Data to use>

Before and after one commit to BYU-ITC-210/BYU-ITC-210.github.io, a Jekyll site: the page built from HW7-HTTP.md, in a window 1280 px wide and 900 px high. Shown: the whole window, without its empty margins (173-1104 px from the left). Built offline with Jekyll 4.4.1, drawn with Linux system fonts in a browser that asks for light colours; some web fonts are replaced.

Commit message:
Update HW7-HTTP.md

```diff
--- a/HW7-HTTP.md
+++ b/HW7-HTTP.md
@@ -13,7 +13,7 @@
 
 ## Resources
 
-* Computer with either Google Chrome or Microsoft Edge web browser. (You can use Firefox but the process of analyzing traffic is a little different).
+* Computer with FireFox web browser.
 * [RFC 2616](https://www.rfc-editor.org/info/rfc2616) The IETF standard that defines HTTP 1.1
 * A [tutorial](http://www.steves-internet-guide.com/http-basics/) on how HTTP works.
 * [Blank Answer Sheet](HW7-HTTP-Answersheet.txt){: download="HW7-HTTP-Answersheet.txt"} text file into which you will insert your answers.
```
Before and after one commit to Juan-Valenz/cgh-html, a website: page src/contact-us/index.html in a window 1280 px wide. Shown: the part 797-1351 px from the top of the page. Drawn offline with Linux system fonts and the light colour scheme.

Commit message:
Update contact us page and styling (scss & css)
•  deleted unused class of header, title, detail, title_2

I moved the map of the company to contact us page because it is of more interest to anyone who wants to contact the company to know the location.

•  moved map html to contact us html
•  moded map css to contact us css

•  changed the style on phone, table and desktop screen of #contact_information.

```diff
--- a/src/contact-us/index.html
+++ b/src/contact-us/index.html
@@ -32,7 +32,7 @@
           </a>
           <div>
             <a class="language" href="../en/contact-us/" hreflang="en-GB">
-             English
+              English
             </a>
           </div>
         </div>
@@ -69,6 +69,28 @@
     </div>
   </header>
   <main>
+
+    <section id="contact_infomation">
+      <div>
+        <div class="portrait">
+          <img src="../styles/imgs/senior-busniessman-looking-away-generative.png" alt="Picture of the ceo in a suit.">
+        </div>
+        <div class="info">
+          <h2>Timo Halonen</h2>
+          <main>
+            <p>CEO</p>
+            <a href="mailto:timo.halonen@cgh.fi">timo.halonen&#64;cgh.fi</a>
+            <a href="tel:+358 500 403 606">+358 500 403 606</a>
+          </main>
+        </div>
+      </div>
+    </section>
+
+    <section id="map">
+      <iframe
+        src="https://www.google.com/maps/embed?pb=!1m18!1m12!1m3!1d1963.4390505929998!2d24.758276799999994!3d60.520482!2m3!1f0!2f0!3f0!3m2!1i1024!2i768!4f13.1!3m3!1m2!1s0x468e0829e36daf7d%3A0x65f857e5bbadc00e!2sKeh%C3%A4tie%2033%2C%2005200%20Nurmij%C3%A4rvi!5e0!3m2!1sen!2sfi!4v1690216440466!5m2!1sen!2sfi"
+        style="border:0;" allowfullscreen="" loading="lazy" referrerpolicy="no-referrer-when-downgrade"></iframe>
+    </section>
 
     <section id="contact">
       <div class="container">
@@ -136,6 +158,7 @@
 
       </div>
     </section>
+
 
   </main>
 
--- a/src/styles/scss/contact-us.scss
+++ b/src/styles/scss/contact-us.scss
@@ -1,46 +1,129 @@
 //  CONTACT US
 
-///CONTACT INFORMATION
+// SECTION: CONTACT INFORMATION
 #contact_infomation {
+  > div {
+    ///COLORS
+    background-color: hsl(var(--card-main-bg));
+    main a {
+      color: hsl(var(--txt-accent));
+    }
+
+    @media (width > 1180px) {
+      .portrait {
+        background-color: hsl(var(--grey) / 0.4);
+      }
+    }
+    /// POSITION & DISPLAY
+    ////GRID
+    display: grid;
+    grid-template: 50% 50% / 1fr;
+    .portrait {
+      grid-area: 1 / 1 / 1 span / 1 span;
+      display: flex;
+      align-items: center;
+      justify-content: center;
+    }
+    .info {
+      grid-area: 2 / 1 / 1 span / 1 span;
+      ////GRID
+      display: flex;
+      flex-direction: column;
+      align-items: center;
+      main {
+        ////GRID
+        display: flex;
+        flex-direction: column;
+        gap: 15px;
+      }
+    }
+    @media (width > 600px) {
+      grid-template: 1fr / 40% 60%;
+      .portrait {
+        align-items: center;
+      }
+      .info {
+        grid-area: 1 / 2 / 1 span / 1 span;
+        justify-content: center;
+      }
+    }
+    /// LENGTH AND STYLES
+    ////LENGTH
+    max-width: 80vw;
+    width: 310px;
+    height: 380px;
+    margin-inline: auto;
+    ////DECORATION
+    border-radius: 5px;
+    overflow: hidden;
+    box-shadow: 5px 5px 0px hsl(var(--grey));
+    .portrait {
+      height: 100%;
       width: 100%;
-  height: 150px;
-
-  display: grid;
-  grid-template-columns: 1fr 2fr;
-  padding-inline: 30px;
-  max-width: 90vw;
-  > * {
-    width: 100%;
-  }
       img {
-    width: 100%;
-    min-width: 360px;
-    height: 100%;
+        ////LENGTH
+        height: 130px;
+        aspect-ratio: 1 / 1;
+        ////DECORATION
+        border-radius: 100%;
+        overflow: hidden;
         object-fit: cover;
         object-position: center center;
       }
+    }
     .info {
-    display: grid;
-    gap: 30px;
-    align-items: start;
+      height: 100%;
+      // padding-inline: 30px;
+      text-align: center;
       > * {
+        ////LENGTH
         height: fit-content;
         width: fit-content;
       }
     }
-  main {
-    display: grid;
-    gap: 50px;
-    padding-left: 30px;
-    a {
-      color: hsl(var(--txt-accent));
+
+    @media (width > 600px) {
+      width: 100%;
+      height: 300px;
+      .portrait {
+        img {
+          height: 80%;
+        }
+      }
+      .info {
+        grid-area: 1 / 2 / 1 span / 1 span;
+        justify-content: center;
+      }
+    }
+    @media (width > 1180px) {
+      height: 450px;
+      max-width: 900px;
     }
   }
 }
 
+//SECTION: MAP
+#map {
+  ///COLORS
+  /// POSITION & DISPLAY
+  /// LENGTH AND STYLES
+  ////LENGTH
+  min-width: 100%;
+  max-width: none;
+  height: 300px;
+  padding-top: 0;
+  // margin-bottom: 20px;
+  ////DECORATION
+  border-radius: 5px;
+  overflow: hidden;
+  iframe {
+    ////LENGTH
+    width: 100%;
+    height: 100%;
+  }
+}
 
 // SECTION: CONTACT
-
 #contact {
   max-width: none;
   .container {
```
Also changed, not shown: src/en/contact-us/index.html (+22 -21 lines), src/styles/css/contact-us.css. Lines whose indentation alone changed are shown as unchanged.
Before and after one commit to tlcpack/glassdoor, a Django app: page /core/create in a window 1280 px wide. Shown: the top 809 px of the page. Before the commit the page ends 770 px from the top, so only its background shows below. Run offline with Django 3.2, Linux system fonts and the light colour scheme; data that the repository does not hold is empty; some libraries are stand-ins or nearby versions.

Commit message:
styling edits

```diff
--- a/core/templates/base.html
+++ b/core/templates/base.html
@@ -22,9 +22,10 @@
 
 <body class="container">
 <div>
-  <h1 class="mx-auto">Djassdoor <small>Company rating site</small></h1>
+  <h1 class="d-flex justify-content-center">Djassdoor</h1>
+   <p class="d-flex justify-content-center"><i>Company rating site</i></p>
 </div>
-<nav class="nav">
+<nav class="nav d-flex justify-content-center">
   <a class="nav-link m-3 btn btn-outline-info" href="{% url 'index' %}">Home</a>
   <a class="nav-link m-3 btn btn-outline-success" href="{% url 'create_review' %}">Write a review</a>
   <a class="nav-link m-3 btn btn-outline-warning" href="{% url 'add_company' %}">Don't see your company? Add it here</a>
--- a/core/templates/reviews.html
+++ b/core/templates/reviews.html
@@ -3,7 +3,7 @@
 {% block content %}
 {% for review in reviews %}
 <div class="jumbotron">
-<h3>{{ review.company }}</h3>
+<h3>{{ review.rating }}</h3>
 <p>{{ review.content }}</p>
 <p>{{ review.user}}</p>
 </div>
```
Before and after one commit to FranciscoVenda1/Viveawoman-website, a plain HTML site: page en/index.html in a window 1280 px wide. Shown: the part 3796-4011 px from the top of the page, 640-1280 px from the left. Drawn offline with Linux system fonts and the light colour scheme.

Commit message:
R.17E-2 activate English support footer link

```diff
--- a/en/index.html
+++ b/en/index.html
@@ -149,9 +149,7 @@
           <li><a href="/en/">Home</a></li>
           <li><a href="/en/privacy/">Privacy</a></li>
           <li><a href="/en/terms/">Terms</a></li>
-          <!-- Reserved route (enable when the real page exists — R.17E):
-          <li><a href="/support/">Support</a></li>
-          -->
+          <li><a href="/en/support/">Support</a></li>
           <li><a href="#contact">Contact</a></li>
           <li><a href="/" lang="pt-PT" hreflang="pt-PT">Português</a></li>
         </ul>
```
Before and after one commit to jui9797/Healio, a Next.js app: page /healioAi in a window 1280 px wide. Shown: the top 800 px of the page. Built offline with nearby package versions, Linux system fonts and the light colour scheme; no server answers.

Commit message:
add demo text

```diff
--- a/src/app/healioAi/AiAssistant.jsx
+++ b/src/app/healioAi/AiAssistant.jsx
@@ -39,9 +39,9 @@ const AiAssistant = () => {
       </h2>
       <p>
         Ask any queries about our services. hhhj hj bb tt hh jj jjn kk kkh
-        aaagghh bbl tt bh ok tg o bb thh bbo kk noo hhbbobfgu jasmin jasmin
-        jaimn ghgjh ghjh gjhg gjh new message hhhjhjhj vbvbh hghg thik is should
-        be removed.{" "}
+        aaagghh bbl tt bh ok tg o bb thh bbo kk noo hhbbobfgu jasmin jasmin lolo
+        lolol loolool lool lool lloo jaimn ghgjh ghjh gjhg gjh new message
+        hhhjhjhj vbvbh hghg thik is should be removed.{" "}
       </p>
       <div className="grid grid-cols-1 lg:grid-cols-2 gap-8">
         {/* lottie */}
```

Activity> The answer must consist of each line from the entries that contains the string "align".

Solved problem>
+      align-items: center;
+      align-items: center;
+        align-items: center;
-    align-items: start;
+      text-align: center;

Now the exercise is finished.